#### SOURCE DATA ####

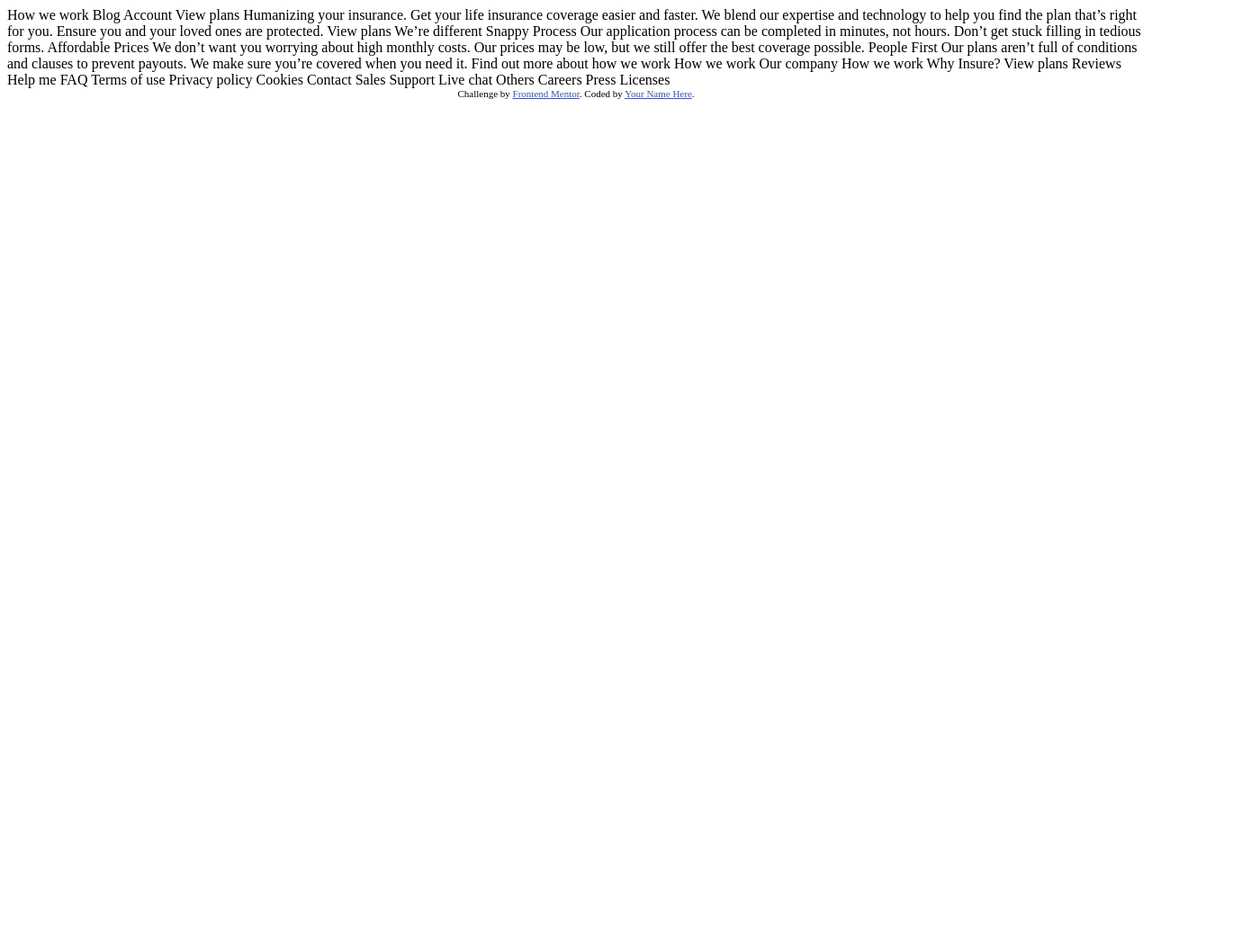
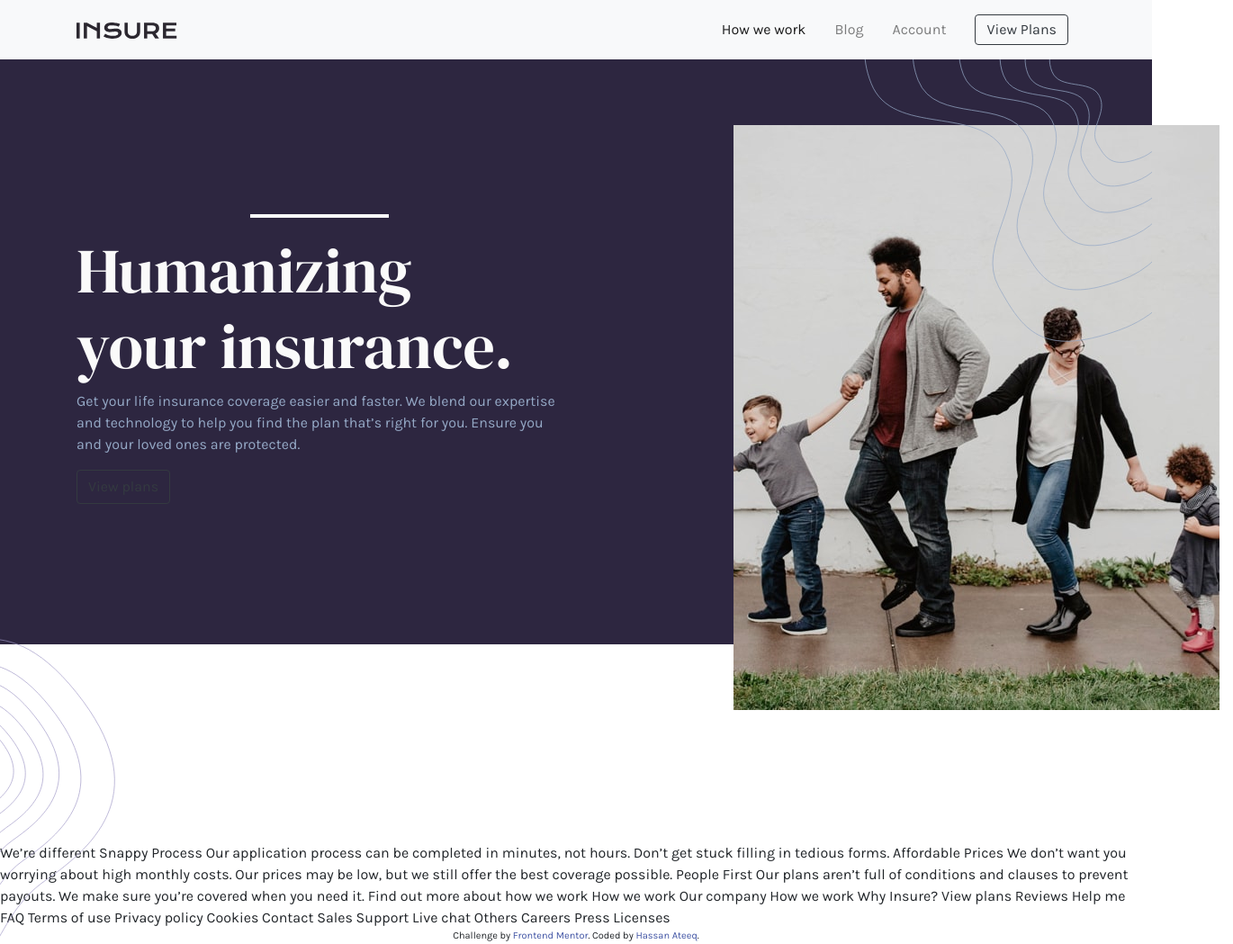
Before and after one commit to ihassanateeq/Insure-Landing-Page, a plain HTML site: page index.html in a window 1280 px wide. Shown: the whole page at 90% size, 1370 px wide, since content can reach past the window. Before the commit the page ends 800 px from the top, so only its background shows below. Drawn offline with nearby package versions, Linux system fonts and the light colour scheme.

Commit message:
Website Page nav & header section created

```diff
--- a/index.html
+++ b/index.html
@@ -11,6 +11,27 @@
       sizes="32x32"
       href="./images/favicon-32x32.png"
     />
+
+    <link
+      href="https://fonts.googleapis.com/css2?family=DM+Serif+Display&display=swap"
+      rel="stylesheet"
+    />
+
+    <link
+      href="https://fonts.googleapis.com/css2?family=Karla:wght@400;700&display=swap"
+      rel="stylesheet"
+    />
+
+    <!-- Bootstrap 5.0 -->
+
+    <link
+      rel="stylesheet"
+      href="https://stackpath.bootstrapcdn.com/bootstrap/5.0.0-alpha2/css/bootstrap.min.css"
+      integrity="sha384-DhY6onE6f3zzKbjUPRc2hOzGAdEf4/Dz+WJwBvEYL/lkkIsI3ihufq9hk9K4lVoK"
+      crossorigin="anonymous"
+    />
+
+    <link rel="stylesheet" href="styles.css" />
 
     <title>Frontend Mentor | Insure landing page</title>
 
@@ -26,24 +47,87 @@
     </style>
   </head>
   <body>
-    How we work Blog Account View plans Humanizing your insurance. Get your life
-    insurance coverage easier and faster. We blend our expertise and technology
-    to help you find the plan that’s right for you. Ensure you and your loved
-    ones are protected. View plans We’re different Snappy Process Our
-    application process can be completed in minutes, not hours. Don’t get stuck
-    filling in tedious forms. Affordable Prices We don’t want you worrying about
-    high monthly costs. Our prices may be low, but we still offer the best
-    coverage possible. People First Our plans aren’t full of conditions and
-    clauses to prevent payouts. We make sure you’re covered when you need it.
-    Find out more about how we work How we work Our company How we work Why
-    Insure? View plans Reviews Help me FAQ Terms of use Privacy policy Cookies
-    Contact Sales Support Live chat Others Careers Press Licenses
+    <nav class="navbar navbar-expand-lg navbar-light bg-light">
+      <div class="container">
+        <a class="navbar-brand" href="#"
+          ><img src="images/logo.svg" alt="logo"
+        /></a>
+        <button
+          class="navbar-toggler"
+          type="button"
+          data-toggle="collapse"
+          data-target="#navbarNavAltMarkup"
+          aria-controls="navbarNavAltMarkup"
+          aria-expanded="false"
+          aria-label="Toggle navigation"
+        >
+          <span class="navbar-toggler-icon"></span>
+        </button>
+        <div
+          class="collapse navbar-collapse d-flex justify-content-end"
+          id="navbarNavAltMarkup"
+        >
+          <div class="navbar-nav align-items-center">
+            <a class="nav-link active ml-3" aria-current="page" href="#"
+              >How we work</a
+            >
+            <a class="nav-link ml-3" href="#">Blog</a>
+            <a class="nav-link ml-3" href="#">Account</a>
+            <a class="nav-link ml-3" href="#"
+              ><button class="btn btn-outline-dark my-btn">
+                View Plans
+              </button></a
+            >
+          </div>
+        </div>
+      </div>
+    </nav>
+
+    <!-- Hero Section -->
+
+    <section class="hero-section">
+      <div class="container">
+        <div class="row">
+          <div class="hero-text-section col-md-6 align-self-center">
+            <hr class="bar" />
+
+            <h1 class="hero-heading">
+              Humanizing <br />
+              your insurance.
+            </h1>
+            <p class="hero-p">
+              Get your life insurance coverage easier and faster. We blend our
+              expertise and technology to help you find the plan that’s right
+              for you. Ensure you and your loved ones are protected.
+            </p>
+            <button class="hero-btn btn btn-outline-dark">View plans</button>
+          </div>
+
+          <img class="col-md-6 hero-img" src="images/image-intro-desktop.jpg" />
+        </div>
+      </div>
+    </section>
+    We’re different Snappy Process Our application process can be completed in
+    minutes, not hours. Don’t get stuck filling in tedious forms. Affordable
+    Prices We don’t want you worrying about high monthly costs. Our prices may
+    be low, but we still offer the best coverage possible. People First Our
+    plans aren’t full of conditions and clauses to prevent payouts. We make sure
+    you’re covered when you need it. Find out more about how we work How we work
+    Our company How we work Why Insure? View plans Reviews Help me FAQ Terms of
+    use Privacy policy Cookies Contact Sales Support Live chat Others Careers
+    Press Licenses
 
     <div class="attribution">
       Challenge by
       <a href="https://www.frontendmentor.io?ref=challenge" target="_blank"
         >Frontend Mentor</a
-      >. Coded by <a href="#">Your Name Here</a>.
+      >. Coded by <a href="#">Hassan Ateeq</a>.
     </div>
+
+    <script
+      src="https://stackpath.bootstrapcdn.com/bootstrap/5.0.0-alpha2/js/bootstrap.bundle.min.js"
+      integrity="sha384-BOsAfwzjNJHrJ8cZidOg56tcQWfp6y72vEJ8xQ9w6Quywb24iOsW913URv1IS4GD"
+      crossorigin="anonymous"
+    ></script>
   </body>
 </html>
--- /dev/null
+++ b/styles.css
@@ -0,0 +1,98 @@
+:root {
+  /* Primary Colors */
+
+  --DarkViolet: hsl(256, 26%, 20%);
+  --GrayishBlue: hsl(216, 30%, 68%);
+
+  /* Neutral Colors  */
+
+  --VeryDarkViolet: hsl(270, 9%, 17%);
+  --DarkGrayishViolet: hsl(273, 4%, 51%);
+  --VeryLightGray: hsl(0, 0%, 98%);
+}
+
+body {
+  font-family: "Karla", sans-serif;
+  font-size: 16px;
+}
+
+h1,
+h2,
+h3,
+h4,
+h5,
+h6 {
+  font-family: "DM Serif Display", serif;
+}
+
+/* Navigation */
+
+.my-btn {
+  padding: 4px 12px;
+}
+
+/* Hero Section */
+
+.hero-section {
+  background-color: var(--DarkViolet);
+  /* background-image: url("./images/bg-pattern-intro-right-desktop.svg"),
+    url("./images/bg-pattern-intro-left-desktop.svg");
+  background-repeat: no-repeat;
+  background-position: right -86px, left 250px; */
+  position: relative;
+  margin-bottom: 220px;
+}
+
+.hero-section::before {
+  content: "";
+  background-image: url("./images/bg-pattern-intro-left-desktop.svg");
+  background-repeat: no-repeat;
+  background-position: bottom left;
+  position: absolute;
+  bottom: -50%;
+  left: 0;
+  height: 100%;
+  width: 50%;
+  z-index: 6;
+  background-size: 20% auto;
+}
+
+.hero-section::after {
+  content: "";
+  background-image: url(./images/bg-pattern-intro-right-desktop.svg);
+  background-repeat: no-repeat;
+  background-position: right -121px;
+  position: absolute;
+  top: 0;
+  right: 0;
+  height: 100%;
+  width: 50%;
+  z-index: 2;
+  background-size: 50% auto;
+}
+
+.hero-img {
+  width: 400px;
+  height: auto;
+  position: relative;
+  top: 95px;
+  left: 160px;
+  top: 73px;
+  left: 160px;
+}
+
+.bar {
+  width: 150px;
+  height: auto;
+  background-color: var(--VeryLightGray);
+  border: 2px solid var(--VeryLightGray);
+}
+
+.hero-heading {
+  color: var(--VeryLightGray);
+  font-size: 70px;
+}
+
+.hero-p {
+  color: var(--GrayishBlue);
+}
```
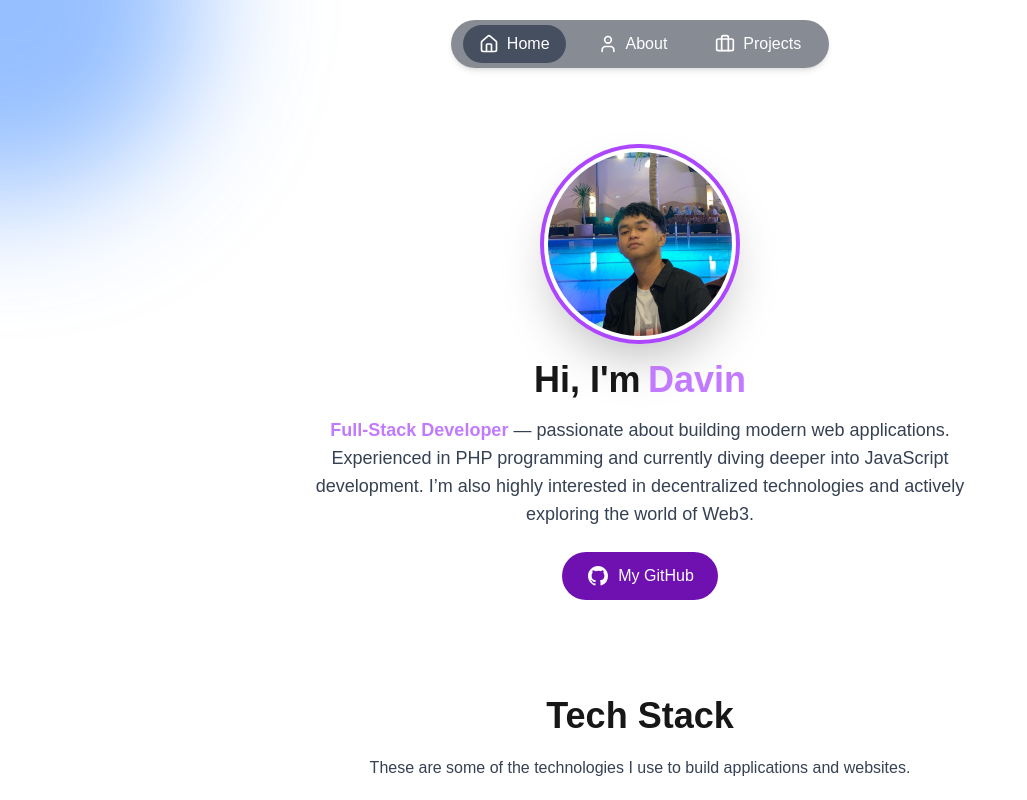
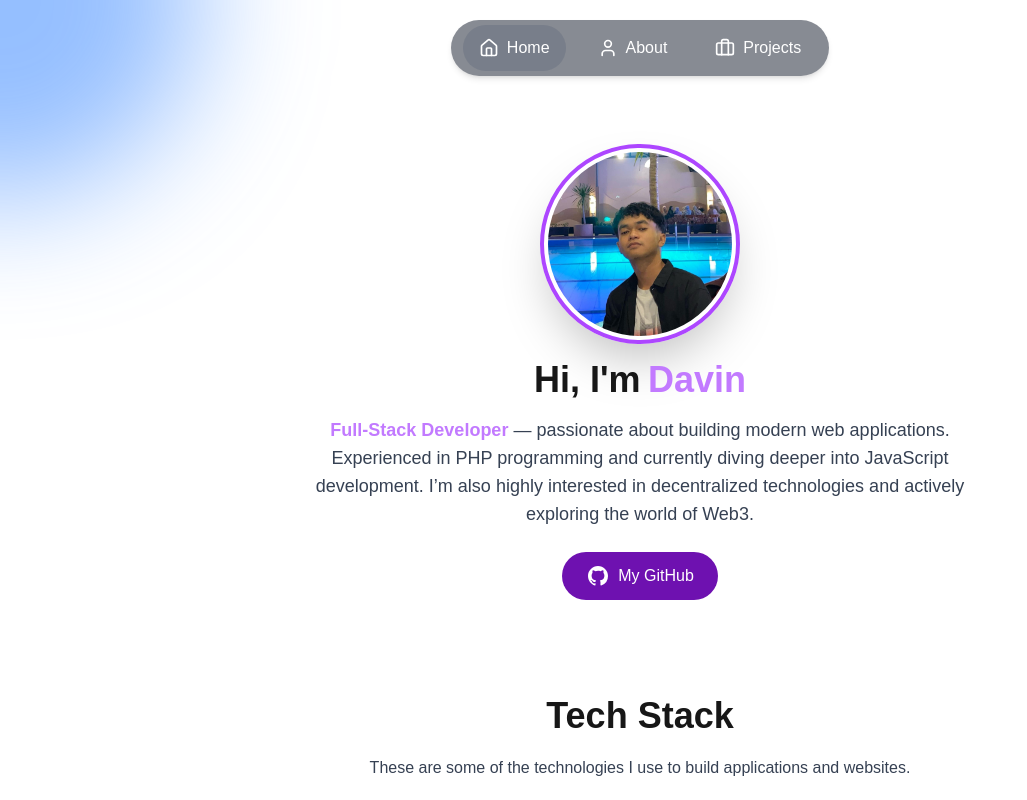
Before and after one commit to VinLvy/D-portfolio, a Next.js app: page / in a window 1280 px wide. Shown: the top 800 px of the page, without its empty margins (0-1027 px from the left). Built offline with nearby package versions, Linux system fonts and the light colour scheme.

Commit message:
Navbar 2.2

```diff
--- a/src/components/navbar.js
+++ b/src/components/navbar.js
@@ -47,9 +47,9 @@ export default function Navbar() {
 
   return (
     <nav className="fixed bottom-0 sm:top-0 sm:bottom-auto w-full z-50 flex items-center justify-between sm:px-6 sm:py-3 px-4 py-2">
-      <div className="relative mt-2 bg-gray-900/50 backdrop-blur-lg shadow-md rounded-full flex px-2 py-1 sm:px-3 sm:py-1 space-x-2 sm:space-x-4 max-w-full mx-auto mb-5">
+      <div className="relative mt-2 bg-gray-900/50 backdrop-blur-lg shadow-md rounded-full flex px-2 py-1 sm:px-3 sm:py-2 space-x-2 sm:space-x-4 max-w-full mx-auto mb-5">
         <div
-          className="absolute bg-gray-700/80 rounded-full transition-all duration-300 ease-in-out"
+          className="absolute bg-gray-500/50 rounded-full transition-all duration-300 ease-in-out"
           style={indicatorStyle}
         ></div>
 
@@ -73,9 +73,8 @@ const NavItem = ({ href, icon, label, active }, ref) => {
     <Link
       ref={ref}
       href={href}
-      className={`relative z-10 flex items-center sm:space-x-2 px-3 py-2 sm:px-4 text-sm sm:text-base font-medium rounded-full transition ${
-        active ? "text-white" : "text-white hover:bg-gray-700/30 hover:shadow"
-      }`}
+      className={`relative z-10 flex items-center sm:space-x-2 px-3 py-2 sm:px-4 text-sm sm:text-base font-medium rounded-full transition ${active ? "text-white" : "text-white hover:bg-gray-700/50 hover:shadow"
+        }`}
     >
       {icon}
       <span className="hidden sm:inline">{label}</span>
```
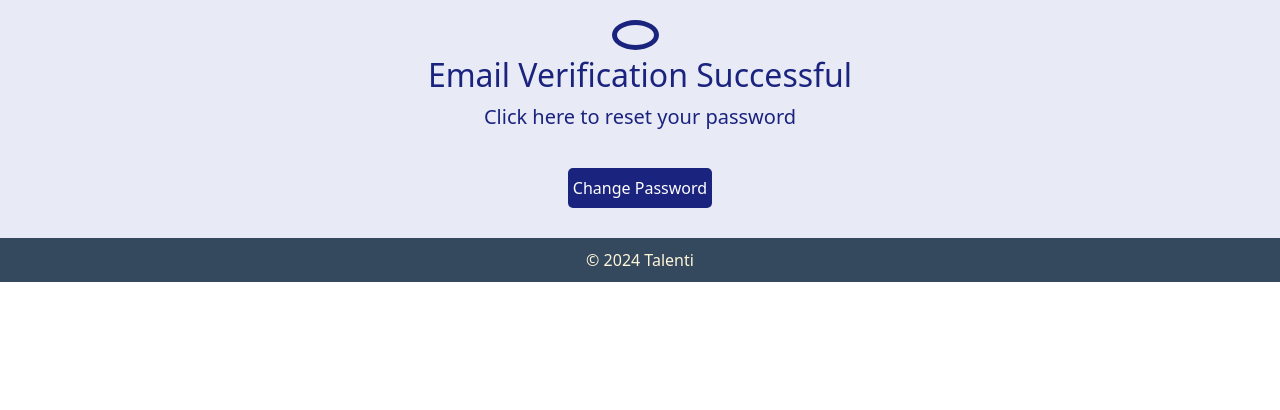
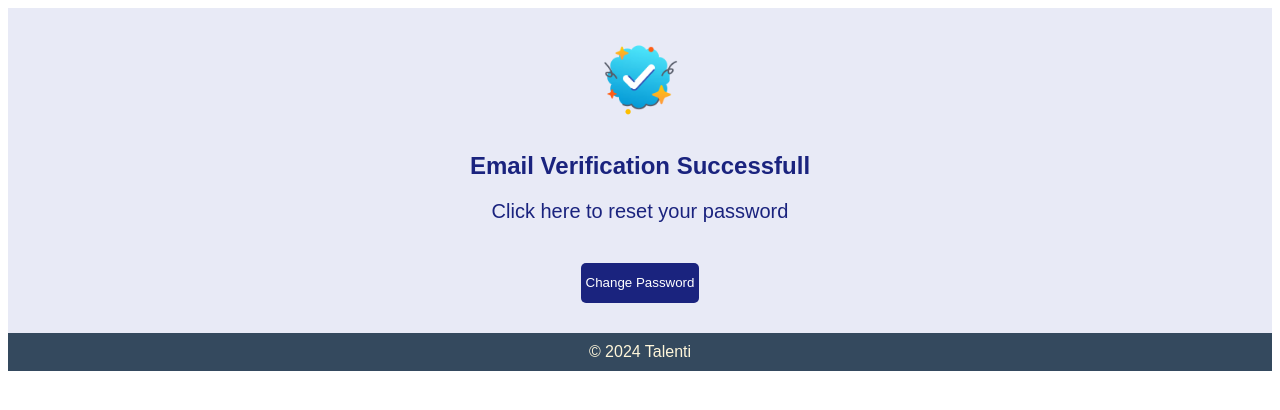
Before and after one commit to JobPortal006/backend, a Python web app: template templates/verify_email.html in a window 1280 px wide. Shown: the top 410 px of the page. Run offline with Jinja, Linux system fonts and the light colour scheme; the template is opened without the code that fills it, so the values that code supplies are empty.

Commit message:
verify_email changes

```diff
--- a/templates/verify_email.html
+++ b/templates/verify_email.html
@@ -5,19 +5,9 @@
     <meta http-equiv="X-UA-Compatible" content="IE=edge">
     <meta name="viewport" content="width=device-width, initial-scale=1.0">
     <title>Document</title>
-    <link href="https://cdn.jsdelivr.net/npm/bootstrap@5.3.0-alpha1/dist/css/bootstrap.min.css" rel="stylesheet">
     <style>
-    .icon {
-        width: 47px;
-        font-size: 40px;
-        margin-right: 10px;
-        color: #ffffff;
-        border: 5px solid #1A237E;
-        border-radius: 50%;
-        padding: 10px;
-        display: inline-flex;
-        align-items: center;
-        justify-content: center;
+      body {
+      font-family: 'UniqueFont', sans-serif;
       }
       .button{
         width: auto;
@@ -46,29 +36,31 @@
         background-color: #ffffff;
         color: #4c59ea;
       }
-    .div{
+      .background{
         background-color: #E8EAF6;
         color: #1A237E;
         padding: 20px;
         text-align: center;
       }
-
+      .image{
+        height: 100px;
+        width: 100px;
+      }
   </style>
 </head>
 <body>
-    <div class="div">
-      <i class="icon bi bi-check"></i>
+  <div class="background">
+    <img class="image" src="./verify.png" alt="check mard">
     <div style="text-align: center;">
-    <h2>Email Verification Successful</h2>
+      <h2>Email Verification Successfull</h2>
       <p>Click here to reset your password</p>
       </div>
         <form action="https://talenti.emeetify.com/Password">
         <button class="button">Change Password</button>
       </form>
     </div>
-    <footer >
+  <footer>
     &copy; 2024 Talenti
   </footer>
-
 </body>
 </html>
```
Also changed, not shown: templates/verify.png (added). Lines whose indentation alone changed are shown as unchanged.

####

*WORK ITEM*. Each line of the entries above that includes the string "rounded" should be copied out.

*RESULT OF THE TASK*.
-      <div className="relative mt-2 bg-gray-900/50 backdrop-blur-lg shadow-md rounded-full flex px-2 py-1 sm:px-3 sm:py-1 space-x-2 sm:space-x-4 max-w-full mx-auto mb-5">
+      <div className="relative mt-2 bg-gray-900/50 backdrop-blur-lg shadow-md rounded-full flex px-2 py-1 sm:px-3 sm:py-2 space-x-2 sm:space-x-4 max-w-full mx-auto mb-5">
-          className="absolute bg-gray-700/80 rounded-full transition-all duration-300 ease-in-out"
+          className="absolute bg-gray-500/50 rounded-full transition-all duration-300 ease-in-out"
-      className={`relative z-10 flex items-center sm:space-x-2 px-3 py-2 sm:px-4 text-sm sm:text-base font-medium rounded-full transition ${
+      className={`relative z-10 flex items-center sm:space-x-2 px-3 py-2 sm:px-4 text-sm sm:text-base font-medium rounded-full transition ${active ? "text-white" : "text-white hover:bg-gray-700/50 hover:shadow"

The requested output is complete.